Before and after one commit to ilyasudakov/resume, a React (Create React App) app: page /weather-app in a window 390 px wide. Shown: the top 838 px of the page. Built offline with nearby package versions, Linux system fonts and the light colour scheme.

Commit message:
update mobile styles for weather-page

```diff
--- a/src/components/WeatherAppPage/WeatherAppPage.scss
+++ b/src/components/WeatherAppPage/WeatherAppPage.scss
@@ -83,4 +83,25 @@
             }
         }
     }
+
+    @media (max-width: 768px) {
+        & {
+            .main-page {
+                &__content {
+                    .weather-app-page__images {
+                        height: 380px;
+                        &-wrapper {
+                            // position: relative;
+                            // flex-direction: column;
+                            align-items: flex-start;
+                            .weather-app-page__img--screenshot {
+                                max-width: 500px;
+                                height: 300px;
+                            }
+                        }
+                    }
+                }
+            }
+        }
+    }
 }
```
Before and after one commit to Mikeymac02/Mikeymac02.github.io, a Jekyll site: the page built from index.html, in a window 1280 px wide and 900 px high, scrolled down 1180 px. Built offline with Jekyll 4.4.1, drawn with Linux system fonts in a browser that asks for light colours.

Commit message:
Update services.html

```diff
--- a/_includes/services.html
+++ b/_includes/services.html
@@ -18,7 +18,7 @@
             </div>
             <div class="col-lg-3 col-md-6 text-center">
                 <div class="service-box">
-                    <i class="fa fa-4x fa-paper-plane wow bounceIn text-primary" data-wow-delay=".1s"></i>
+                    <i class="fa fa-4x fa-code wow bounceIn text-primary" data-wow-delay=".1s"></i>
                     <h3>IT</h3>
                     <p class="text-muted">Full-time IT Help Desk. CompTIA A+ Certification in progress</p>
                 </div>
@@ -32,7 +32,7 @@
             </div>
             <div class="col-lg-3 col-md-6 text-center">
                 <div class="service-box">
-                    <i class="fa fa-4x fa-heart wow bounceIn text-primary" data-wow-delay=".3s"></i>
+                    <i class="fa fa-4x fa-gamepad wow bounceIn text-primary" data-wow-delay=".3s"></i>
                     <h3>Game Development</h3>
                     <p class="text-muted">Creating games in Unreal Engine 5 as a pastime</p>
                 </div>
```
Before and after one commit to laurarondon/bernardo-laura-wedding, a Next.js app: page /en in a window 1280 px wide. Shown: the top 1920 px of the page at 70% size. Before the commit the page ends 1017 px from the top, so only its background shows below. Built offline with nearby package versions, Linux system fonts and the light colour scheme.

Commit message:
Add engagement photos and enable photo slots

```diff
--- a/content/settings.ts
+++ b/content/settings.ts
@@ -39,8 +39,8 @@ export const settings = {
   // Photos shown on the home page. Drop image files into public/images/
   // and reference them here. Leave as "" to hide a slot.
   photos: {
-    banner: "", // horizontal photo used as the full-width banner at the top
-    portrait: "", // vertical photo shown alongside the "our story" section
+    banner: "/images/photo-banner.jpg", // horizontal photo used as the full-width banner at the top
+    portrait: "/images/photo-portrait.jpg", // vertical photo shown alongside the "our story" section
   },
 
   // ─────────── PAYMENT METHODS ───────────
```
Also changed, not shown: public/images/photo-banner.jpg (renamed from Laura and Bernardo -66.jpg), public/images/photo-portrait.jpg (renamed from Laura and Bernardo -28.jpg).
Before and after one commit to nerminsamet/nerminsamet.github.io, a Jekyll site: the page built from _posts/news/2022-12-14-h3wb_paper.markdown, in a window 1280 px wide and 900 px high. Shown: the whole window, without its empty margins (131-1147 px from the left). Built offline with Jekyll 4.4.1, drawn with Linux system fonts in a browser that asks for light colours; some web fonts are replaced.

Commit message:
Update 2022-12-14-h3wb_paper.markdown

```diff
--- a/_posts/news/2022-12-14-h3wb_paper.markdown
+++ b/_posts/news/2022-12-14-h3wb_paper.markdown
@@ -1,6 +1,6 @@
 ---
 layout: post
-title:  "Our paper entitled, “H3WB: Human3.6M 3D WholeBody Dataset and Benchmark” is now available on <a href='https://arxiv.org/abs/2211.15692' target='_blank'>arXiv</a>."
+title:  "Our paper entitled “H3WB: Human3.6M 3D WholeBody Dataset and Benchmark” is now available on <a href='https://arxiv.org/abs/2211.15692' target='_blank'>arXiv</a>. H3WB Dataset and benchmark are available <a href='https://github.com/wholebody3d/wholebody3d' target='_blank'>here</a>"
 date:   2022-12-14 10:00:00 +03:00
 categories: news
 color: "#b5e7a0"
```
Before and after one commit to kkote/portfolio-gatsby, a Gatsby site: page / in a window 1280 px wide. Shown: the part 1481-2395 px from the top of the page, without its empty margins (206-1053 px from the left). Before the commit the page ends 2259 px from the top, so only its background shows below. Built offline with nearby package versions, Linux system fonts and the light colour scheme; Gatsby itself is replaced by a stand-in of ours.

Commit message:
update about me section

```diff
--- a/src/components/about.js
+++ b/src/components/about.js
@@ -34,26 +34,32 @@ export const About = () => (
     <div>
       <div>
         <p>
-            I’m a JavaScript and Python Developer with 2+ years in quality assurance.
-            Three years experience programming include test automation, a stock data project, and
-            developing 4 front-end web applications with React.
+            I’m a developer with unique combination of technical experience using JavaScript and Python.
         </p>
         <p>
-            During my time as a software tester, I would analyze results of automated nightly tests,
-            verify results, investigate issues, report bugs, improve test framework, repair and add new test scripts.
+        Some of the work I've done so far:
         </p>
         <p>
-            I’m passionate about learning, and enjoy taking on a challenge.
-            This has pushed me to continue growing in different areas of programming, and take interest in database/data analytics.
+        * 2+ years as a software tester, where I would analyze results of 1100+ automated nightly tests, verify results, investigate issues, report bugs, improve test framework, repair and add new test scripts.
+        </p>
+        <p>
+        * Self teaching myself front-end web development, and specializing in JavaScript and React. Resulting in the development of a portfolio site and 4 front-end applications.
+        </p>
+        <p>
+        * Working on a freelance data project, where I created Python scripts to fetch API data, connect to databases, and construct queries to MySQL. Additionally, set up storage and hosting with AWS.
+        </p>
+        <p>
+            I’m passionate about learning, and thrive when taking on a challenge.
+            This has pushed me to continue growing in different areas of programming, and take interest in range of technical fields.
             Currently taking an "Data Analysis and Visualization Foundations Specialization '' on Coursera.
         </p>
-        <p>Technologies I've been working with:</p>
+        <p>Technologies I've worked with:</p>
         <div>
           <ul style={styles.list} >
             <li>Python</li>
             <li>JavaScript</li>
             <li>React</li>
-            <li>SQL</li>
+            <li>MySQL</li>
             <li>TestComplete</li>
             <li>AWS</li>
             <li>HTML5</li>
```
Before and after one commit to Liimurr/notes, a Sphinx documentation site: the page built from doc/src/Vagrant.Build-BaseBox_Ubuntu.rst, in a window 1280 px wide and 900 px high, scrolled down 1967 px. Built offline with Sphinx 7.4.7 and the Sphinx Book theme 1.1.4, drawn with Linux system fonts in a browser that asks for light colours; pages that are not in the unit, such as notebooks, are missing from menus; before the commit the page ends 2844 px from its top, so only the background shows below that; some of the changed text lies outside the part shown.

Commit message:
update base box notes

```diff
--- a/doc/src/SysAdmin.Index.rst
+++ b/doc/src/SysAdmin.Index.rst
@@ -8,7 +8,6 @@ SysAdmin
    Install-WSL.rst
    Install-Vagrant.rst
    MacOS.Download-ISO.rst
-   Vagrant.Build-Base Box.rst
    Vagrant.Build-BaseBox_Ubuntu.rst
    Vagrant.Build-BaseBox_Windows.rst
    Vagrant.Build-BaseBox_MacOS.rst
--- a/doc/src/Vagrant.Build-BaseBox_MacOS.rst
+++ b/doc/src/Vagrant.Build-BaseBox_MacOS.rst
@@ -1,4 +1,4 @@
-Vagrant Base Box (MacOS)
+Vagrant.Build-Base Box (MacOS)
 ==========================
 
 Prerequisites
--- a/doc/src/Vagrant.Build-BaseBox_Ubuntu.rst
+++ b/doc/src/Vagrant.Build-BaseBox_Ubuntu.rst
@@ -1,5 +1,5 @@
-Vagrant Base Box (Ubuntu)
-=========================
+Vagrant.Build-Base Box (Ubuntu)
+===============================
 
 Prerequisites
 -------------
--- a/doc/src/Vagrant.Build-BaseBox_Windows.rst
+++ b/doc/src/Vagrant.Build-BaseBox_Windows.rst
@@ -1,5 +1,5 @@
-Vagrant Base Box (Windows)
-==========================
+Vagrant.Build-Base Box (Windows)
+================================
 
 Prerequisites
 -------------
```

# # # #

Write down how many lines of the data above contain the word "scheme", with nothing else.

3